Following a challenging sales environment in 2022, a noticeable recovery in the automotive sector has stabilized in 2023. This year, even as supply chain problems subsided, new challenges emerged, such as the persistent risk of a potential recession, stubbornly high inflation, increased delinquencies and a UAW strike which may impact production and, ultimately, prices.
These challenges might cause buyers to reconsider buying both new and used vehicles. In addition, the government’s decision to reenact student loan payments might put additional pressure on new car sales, particularly among younger demographics.
However, the consumer has remained resilient since the pandemic, and there is plenty of pent-up demand for the sale of both new and used vehicles entering 2024. Dealers and lenders remain stable in capitalizing on this demand, but they also face threats in their back-office operations by keeping their workflows in a paper-based environment rather than a digital one. This can create major inefficiencies with the digital progress they’ve enjoyed in front of the consumer. The latest auto finance digital transformation index data illustrates where the industry stands in this operational journey.
Let’s take a quick look at expected sales activity for the remainder of the year, which further supports the need for more back-office digitization.
New and Used Vehicle Sales
S&P Global Mobility expects U.S. light vehicle sales to remain steadfast in a challenging environment, with year-end projections of roughly 15.2 million units, up slightly from estimates in January where industry experts initially looked at 15.1 million units.

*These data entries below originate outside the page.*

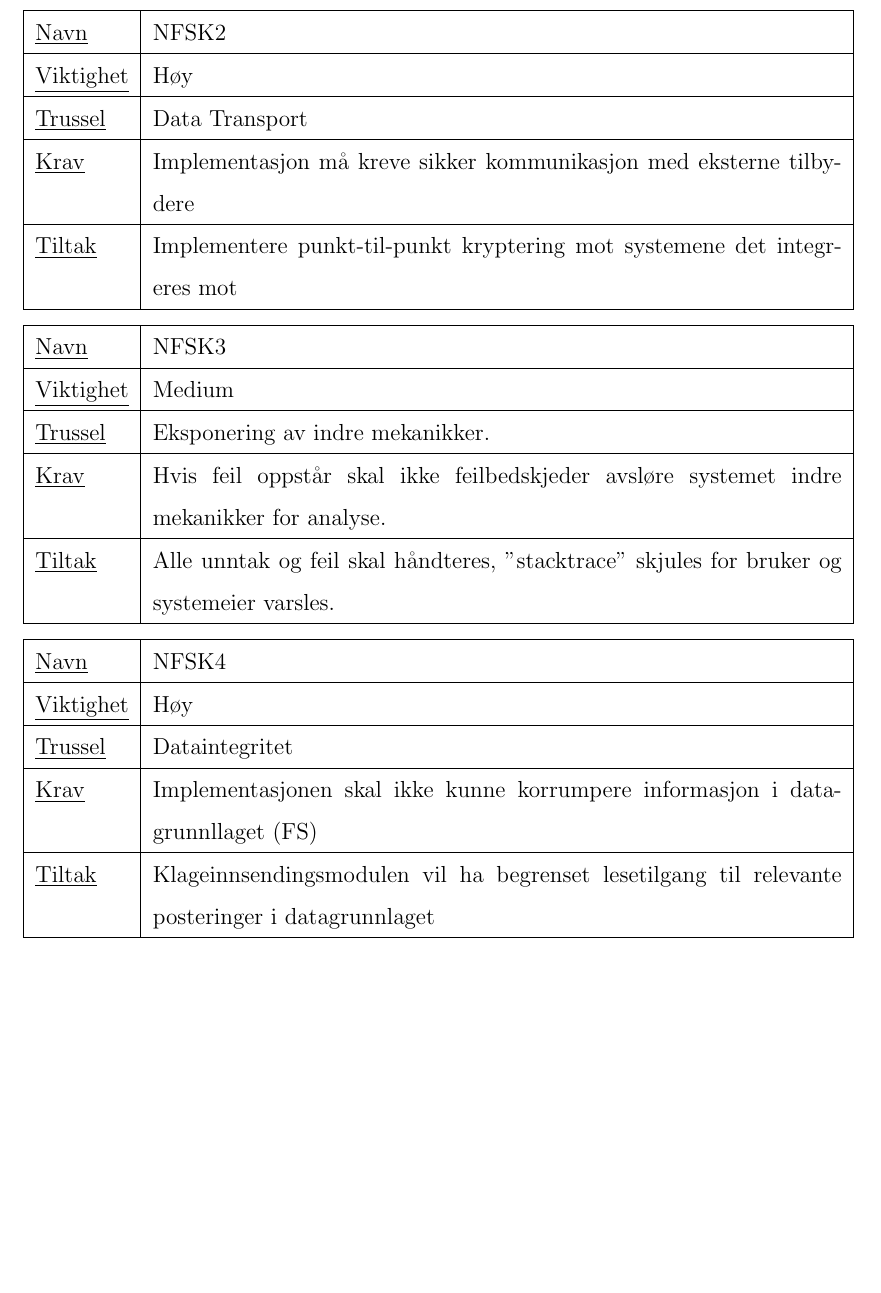
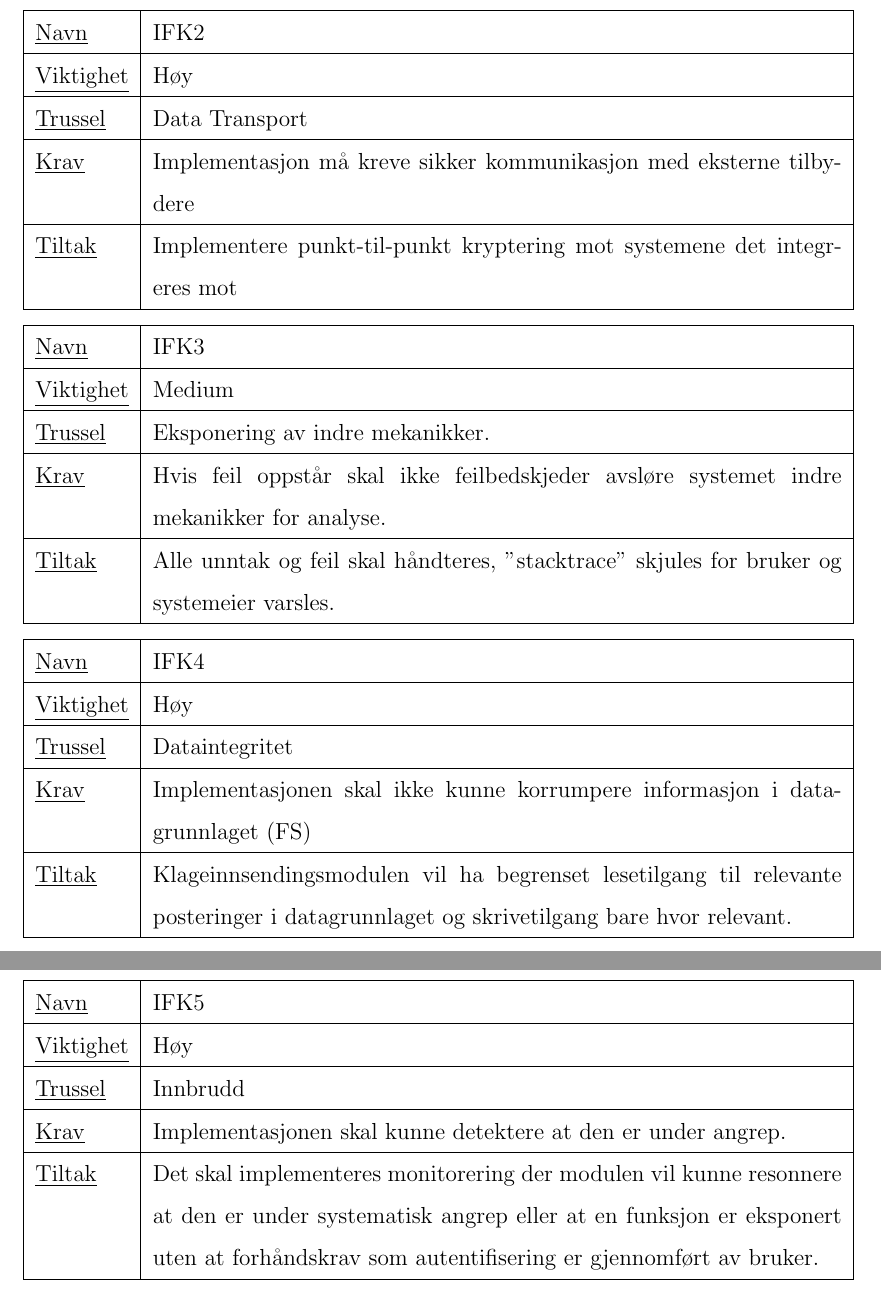
Before and after one commit to harahauk/TDT4175, a LaTeX document (Rapport.tex, which reads krav.tex): part of page 13 of 16 before the commit and two parts of pages 13 and 14 of 17 after it, the two joined at a grey line, cut so that both start at the same text, the shorter picture padded with empty space. Compiled offline with pdfLaTeX.

Commit message:
added requirements and refactored names back to norwegian language

```diff
--- a/krav.tex
+++ b/krav.tex
@@ -119,7 +119,7 @@ implementasjonen av systemet.
 
 \begin{tabularx}{\textwidth}{|l|X|}
   \hline
-  \underline{Navn} & NFSK2 \\ \hline
+  \underline{Navn} & IFK2 \\ \hline
   \underline{Viktighet} & Høy \\ \hline
   \underline{Trussel} & Data Transport \\ \hline
   \underline{Krav} & Implementasjon må kreve sikker kommunikasjon med eksterne tilbydere \\ \hline
@@ -128,7 +128,7 @@ implementasjonen av systemet.
 
 \begin{tabularx}{\textwidth}{|l|X|}
   \hline
-  \underline{Navn} & NFSK3 \\ \hline
+  \underline{Navn} & IFK3 \\ \hline
   \underline{Viktighet} & Medium \\ \hline
   \underline{Trussel} & Eksponering av indre mekanikker. \\ \hline
   \underline{Krav} & Hvis feil oppstår skal ikke feilbedskjeder avsløre systemet indre mekanikker for analyse. \\ \hline
@@ -137,9 +137,19 @@ implementasjonen av systemet.
 
 \begin{tabularx}{\textwidth}{|l|X|}
   \hline
-  \underline{Navn} & NFSK4 \\ \hline
+  \underline{Navn} & IFK4 \\ \hline
   \underline{Viktighet} & Høy \\ \hline
   \underline{Trussel} & Dataintegritet \\ \hline
-  \underline{Krav} & Implementasjonen skal ikke kunne korrumpere informasjon i datagrunnllaget (FS) \\ \hline
-  \underline{Tiltak} & Klageinnsendingsmodulen vil ha begrenset lesetilgang til relevante posteringer i datagrunnlaget \\ \hline
+  \underline{Krav} & Implementasjonen skal ikke kunne korrumpere informasjon i datagrunnlaget (FS) \\ \hline
+  \underline{Tiltak} & Klageinnsendingsmodulen vil ha begrenset lesetilgang til relevante posteringer i datagrunnlaget og skrivetilgang bare hvor relevant. \\ \hline
 \end{tabularx}
+
+\begin{tabularx}{\textwidth}{|l|X|}
+  \hline
+  \underline{Navn} & IFK5 \\ \hline
+  \underline{Viktighet} & Høy \\ \hline
+  \underline{Trussel} & Innbrudd \\ \hline
+  \underline{Krav} & Implementasjonen skal kunne detektere at den er under angrep. \\ \hline
+  \underline{Tiltak} & Det skal implementeres monitorering der modulen vil kunne resonnere at den er under systematisk angrep eller at en funksjon er eksponert uten at
+  forhåndskrav som autentifisering er gjennomført av bruker. \\ \hline
+\end{tabularx}
```
Also changed, not shown: Rapport.pdf, krav.tex (18 more changed lines).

However, this projected total is up noticeably from 2022 totals of 13.4 million units.
Cox Automotive also estimates 35.7 million used vehicles will be sold in the U.S. in 2023, down slightly from 36.2 million in 2022.
Electric Vehicle Sales
More shoppers are choosing electric vehicles so far this year than ever, according to vehicle sales data from Cox Automotive. U.S. consumers purchased roughly 300,000 new battery-electric vehicles (BEVs) during the second quarter of 2023 – a new record, according to Cox.
That figure is a 48 percent increase over the same time in 2022, and it’s also more EVs than were sold in all of 2019. Cox Automotive expects sales of fully electric vehicles in the U.S. will surpass the one million vehicle mark in 2023 for the first time ever.
Digital Adoption Up Slightly Mirroring First Half Sales Activity
According to the most recent index based on second quarter data¹, auto dealers, service providers and lenders showed a financial digital adoption growth rate of 7 percent in the second quarter compared with the first quarter. The growth rate of digital adoption was up slightly in the first half of the year, mirroring the slight uptick in overall vehicle sales activity. However, historically after the first quarter spike the data historically show a new plateau of digital adoption, which appears to be the case again in 2023 and consistent with the previous four years. It is becoming apparent that this annual plateau is becoming a seasonal “norm” for the industry.
In comparing year-over-year data for the second quarter, the volume of digital adoption was up slightly at 2 percent compared with a year ago. The trailing 12-month rate increased 13 percent, a good sign of market stability and recovery despite the second quarter YOY slight uptick.
The industry is beginning to see budgetary pressures of continued sluggish auto sales impact the adoption rate of digitized back-office workflows for many lenders and dealers here in the mid-way point of 2023. Many lenders and dealers are now understanding that the industry continues to see great value and need to digitize all aspects of the loan and contract phases for both originations and securitization, especially since there are greater efficiencies realized when digitization is experienced along the entire journey, not just up front for the consumer.
Digital Adoption Mostly Flat For Securitization Markets
The most recent Index data also shows that the digitization adoption rate for auto loan securitization markets has remained mostly flat, with the number of transactions nearly at and on par with the second quarter previous year levels and in line with expectations. Overall, the number of transactions over the last three years are still trending slightly down and in line with market conditions.
The longer dealers and lenders remain in a paper-based operational workflow environment, the more inefficiencies and compliance risks they face. They have made great strides in creating a digital-first experience in front of the consumer, but when they transition to a paper-based operation with contracting and other back-office documents, they reduce the opportunity for greater efficiency and the ability to preserve profits by mitigating compliance risks.
We still have a very paper-driven culture in automotive, wrought with risk and liability for everyone involved. We now need to continue to shift focus to digitization as a solution for the risk and liability we have in the transaction around use of paper and management of original documents, to find end-to-end solutions that eliminate the need for paper.